Update for 2 am ET: NASA successfully launched the Artemis 1 moon mission on the first Space Launch System rocket at 1:47 am EST (0647 GMT) in a stunning success. Read our full Artemis 1 launch story.
CAPE CANAVERAL, Fla. — NASA has begun fueling its giant new rocket for its first mission to the moon.
The agency began loading propellant into its Artemis 1 moon rocket, the Space Launch System (SLS), at 4:32 p.m. EST (2132 GMT) on Tuesday (Nov. 15), a process expected to take about six hours.
Artemis 1 is being fueled ahead of a two-hour launch window that opens at 1:04 a.m. EST (0604 GMT) on Wednesday (Nov. 16). If successful, the launch will send an uncrewed Orion spacecraft on a 26-day mission into orbit around the moon and back.
The weather forecast remains 80% favorable for Wednesday's launch, according to weather officers with the U.S. Space Force's Space Launch Delta 45 that operates Launch Pad 39B here at Kennedy Space Center (KSC) in Florida.
Be sure to tune in to the countdown, fueling and launch of Artemis 1 live online here on Space.com, courtesy of NASA.
This is NASA's third attempt to launch the SLS vehicle and Orion spacecraft.
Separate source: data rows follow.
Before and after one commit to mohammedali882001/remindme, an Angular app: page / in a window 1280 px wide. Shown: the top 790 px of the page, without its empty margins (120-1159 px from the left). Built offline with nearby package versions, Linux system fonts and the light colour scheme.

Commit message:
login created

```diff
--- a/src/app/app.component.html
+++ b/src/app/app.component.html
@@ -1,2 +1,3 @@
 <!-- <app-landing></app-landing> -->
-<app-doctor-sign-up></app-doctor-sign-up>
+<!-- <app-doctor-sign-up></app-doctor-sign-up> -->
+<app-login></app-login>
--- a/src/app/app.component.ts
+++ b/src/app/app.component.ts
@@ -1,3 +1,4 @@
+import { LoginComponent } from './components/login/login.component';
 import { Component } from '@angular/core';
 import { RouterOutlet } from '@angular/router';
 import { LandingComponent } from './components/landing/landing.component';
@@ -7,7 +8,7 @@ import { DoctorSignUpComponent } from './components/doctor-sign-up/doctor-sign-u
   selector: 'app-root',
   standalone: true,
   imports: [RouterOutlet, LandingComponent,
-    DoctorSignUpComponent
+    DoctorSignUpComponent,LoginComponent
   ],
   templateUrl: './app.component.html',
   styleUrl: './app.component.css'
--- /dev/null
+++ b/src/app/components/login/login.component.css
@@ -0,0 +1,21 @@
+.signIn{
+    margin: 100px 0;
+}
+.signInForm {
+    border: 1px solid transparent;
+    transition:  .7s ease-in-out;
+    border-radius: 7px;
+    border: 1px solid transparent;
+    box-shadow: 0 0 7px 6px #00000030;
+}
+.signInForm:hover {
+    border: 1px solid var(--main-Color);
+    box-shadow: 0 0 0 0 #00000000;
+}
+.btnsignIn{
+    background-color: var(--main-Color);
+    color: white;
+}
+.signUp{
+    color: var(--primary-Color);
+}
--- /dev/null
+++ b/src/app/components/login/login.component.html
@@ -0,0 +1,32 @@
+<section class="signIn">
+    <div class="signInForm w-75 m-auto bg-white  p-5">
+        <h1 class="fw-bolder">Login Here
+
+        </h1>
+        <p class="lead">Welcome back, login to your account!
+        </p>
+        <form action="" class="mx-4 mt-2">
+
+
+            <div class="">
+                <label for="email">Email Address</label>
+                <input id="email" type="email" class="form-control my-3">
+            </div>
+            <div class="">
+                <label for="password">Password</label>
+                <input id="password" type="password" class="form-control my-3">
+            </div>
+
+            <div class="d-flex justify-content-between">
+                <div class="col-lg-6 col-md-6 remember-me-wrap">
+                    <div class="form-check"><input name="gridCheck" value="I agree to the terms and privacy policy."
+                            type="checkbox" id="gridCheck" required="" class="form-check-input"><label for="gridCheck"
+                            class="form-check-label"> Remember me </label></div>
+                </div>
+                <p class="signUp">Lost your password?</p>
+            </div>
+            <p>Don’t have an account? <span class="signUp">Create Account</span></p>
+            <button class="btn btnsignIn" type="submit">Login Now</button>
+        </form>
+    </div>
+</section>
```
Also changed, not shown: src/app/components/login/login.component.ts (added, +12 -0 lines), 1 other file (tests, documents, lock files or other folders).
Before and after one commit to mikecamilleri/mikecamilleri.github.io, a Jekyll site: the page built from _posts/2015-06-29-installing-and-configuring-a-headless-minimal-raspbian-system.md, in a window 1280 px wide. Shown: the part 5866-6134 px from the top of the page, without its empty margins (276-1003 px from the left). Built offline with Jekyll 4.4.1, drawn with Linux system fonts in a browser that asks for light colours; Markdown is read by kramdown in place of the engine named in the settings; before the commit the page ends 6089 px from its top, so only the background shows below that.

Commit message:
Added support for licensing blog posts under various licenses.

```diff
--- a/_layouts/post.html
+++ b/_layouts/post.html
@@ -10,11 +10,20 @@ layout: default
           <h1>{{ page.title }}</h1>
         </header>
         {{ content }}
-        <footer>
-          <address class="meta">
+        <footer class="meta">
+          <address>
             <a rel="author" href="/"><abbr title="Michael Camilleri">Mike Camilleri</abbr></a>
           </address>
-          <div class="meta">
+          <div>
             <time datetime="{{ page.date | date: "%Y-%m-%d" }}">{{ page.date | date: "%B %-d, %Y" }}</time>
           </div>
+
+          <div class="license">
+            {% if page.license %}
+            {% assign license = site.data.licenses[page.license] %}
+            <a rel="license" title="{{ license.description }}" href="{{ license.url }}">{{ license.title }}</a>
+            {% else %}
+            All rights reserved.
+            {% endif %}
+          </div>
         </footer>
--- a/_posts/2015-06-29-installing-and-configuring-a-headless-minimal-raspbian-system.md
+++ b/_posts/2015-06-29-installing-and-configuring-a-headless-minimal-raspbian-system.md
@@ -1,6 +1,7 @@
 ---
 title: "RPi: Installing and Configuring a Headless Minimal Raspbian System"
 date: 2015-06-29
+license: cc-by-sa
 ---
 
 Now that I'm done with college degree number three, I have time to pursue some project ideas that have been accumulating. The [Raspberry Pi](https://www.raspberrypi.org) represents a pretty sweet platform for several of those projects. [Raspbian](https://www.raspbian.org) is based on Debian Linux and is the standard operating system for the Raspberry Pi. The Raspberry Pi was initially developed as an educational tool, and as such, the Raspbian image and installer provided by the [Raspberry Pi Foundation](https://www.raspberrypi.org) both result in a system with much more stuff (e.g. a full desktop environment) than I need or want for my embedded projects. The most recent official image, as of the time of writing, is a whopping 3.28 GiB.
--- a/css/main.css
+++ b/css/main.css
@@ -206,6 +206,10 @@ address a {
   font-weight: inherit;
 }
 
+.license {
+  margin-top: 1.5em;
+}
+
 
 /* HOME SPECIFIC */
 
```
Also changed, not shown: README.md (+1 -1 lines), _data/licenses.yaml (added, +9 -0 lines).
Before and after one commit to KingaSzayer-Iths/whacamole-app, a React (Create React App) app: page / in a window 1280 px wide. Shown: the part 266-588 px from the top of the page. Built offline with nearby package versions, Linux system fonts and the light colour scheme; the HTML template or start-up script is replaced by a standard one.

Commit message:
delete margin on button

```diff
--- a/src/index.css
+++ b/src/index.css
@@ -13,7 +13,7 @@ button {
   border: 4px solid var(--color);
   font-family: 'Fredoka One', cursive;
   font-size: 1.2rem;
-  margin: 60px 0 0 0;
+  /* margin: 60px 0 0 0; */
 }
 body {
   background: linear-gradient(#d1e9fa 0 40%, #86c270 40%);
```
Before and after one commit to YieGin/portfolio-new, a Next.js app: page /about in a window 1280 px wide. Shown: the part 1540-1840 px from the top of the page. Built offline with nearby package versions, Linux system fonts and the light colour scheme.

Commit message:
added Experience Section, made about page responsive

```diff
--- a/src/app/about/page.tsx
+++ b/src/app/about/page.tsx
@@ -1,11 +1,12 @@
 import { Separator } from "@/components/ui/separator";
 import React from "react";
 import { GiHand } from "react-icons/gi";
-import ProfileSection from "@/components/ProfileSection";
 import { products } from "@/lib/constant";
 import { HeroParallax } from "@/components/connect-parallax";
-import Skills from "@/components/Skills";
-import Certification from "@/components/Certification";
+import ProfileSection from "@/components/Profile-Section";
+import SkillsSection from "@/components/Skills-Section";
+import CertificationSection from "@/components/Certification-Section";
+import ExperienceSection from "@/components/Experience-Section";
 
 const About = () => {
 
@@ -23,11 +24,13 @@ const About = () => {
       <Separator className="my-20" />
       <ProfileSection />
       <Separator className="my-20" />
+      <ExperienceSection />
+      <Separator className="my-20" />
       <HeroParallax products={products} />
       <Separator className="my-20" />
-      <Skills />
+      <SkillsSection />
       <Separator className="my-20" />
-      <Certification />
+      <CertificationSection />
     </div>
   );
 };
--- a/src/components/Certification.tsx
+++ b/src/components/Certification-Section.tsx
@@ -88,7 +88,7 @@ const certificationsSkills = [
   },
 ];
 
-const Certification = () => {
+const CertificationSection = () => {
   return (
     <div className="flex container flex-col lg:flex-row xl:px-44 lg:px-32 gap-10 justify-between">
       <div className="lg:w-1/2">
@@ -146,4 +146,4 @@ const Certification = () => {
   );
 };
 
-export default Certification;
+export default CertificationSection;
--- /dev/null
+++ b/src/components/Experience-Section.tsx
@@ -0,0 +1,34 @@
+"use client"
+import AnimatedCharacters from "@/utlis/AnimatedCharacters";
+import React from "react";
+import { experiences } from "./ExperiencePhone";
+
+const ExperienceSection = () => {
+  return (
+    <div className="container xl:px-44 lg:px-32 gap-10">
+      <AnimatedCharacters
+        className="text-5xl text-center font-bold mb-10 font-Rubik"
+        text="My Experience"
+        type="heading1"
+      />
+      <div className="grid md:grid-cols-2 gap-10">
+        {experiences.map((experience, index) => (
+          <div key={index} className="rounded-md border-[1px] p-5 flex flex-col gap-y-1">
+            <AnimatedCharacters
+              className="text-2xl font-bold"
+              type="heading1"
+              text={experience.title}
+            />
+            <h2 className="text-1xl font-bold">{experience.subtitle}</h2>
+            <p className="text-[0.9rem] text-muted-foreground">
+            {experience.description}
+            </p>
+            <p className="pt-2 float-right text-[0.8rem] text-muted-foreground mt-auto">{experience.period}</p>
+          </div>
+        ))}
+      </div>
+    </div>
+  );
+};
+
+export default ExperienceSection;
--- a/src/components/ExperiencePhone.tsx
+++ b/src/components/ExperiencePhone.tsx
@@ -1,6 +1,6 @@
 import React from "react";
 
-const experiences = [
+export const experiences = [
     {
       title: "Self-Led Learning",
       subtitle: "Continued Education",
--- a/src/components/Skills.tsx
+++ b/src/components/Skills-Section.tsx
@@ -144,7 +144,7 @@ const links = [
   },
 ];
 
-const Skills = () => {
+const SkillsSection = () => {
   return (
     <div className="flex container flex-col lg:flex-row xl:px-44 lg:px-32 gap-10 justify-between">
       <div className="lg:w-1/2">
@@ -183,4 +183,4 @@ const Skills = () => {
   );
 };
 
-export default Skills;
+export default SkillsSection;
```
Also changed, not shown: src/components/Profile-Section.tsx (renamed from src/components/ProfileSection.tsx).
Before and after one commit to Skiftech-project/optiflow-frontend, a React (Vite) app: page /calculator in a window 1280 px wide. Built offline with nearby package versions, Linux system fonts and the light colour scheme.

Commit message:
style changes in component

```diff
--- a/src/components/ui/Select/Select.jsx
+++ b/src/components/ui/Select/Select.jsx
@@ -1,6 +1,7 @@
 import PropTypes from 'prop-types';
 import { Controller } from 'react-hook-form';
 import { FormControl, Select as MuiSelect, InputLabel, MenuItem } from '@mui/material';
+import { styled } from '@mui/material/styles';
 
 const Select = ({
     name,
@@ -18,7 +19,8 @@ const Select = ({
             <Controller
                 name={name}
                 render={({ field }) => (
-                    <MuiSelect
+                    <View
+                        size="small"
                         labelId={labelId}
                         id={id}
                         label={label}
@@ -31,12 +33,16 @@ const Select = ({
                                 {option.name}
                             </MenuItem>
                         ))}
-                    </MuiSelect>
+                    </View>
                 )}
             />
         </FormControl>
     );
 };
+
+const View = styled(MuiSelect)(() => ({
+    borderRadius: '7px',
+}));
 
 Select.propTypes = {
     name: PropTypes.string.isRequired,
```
The first Artemis 1 attempt, on Aug. 29, was scrubbed due to a glitch in the cooling process of one of the rocket's four main engines. A second attempt followed on Sept. 3. That too, was scrubbed, when the rocket began leaking hydrogen during the fueling process. The SLS vehicle was then rolled back in to KSC's gargantuan Vehicle Assembly Building for repairs and analysis and to shelter it from Hurricane Ian as the storm made landfall in late September.
After the Artemis 1 moon rocket was rolled back out to Launch Pad 39B on Nov. 4, the beleaguered vehicle hit another setback when Hurricane Nicole (quickly downgraded to a tropical storm) made landfall on Nov. 10. High winds caused slight damage to a section of insulative caulking on the outside of the Orion capsule atop the SLS rocket, but NASA's Artemis 1 mission managers have assured the media that the vehicle remains flightworthy.
After performing analyses of the storm damage, Mike Sarafin, Artemis mission manager at NASA headquarters in Washington, said that SLS is still clear for launch and that "there's no change in our plan to attempt to launch on the 16th" during a media teleconference Monday (Nov. 14).
The Artemis 1 mission will be a key shakedown of the SLS rocket and Orion spacecraft ahead of planned crewed moon missions later this decade. This first mission will deploy 10 scientific payloads known as cubesats and will place Orion in orbit around the moon.
Artemis 2 will then see a human crew test the Orion spacecraft on a round-the-moon trip no earlier than 2024. Following that, Artemis 3 plans to return astronauts to the moon in 2025, placing them near the lunar south pole as part of an overarching goal of the Artemis program to begin working toward a permanent human presence on the moon.